» Assignment: Lines with "Pinecone" in them are to be located in the listing below and copied.

» Excerpted data:
________________________________________

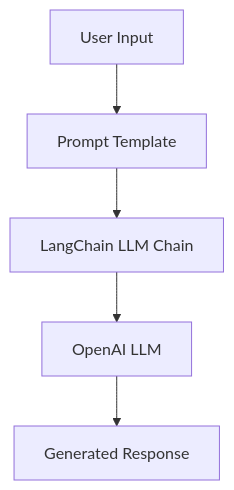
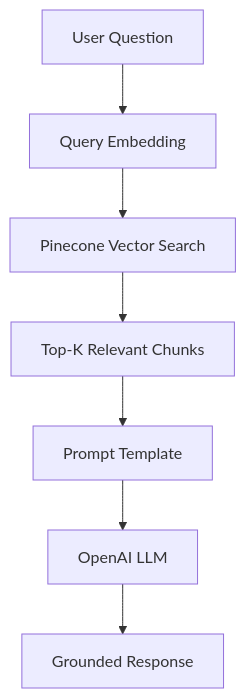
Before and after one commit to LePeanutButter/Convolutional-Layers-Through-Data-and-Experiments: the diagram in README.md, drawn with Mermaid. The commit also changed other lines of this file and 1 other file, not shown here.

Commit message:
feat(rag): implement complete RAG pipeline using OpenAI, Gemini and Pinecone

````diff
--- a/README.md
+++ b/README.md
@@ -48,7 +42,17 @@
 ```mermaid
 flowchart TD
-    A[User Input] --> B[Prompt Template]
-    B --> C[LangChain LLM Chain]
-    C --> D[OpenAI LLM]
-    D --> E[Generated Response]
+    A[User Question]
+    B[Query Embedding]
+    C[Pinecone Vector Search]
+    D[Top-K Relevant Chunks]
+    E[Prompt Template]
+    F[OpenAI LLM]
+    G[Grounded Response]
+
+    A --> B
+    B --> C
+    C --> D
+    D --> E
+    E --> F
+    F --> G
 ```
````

________________________________________

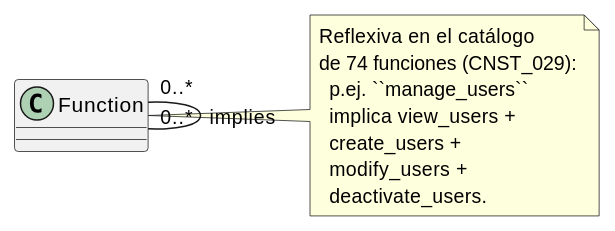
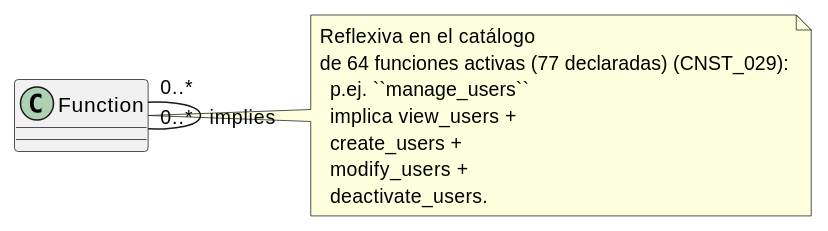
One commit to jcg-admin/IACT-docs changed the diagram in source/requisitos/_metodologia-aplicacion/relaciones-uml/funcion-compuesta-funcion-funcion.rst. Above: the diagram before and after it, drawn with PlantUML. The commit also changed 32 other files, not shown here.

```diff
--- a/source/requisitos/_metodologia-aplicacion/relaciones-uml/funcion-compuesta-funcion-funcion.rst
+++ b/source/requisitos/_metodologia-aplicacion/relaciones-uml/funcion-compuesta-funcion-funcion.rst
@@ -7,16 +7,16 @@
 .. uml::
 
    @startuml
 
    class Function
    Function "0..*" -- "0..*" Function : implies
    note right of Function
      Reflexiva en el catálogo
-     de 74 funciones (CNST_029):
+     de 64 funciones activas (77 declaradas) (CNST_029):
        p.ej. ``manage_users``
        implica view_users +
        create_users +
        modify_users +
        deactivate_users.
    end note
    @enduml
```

________________________________________

» Finished task:
feat(rag): implement complete RAG pipeline using OpenAI, Gemini and Pinecone
+    C[Pinecone Vector Search]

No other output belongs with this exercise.